=== TASK REQUIREMENTS ===
Your answer is every line of the material below in which the string "overflow" occurs.

·····

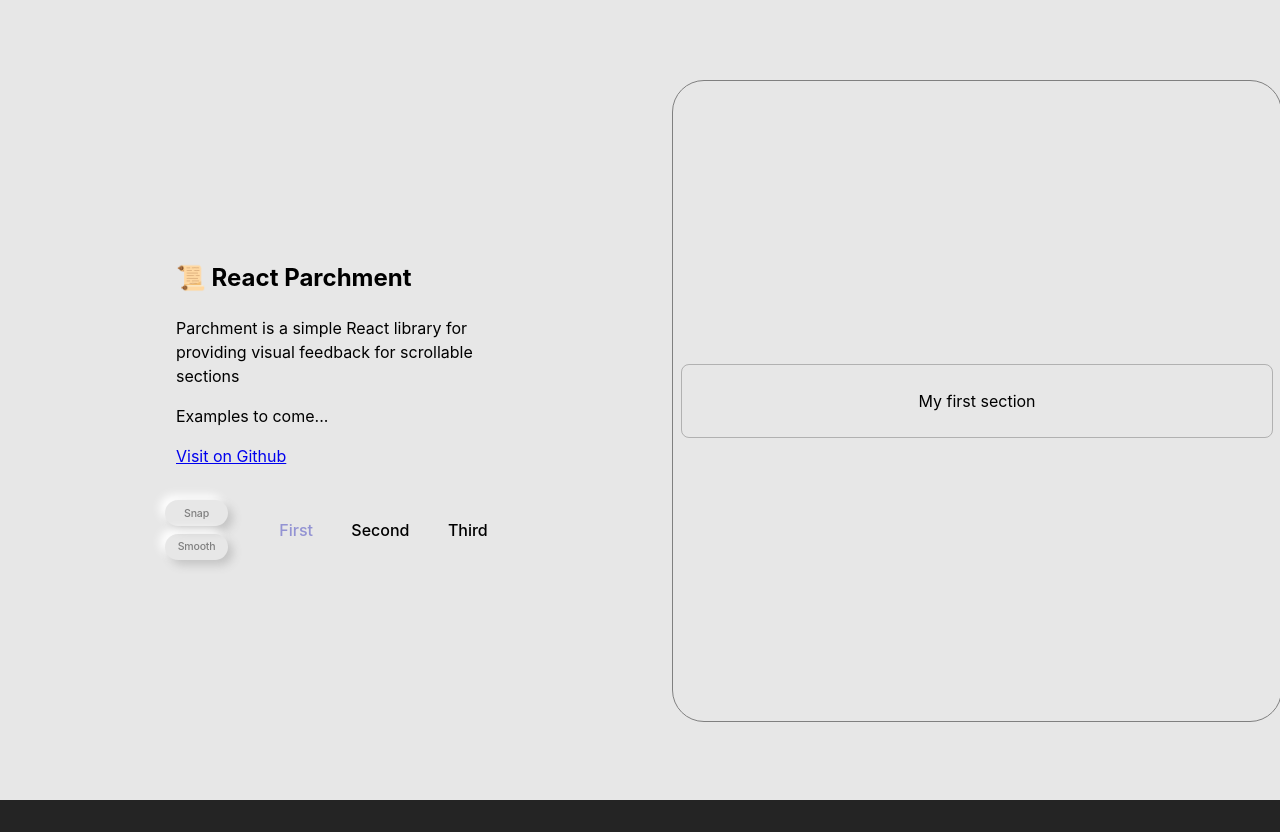
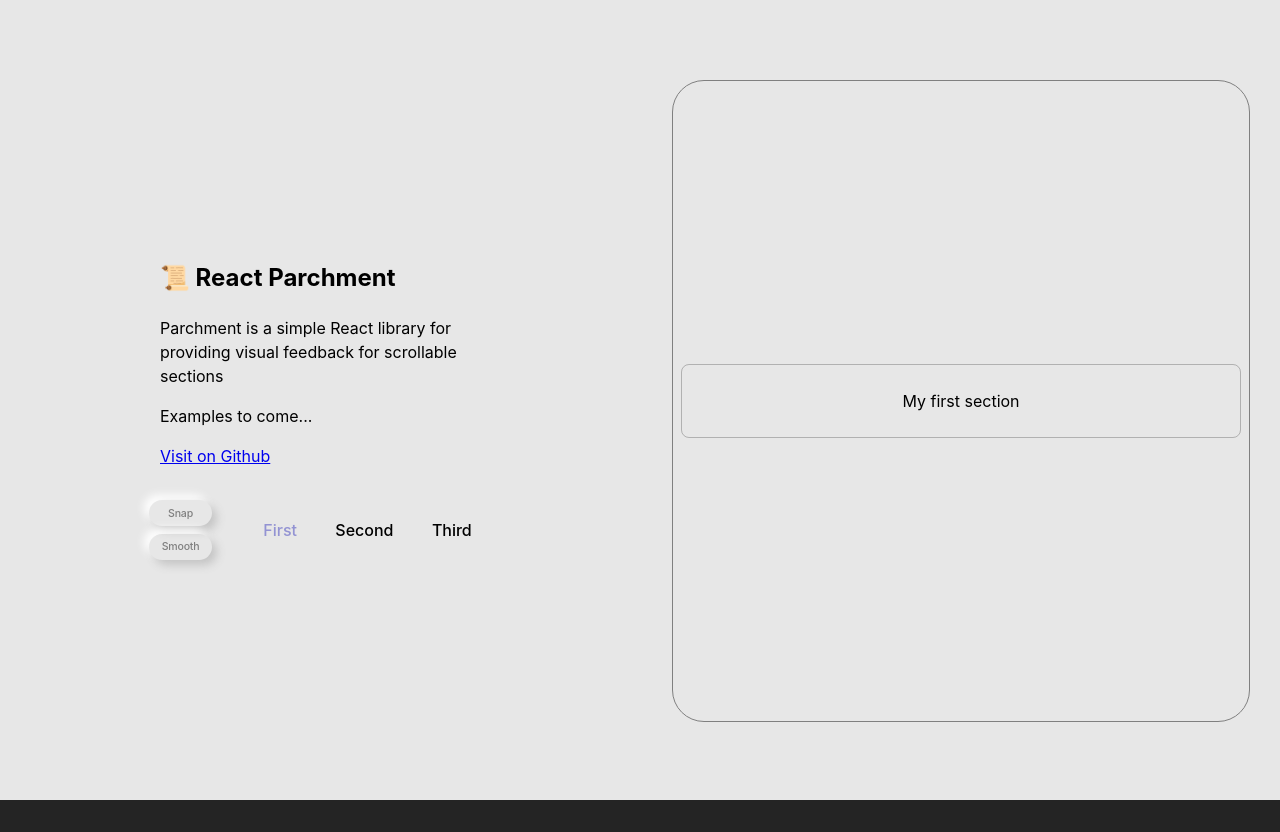
Before and after one commit to alex-fitzgerald/parchment, a React (Vite) app: page / in a window 1280 px wide. Before the commit the page ends 800 px from the top, so only its background shows below. Built offline with nearby package versions, Linux system fonts and the light colour scheme.

Commit message:
feat: add padding overflow

```diff
--- a/src/demo-app.css
+++ b/src/demo-app.css
@@ -111,6 +111,7 @@ main {
     display: flex;
     align-items: center;
     overflow: hidden;
+    padding: 32px;
 }
 
 .toggle-button {
--- a/src/demo-app.tsx
+++ b/src/demo-app.tsx
@@ -112,7 +112,7 @@ function DemoApp() {
                         </ul>
                     </div>
                 </article>
-                <div className={`parchment-demo-wrapper ${isSmallView ? 'column size-full' : 'row-reverse flex-1'}`}>
+                <div className={`parchment-demo-wrapper ${isSmallView ? 'column' : 'row-reverse flex-1'}`}>
                     <div style={{ height: isSmallView ? '100%' : '80%', width: '100%' }}>
                         <Parchment snap={snap} scrollIntoViewOptions={{ behavior: smoothScroll ? 'smooth' : 'instant' }} className={`parchment ${isSmallView ? 'height-80' : ''}`}>
                             <ParchmentSection id="myFirstSection" style={{ display: 'flex', alignItems: 'center' }}>
```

·····

=== PROBLEM SOLUTION ===
feat: add padding overflow
     overflow: hidden;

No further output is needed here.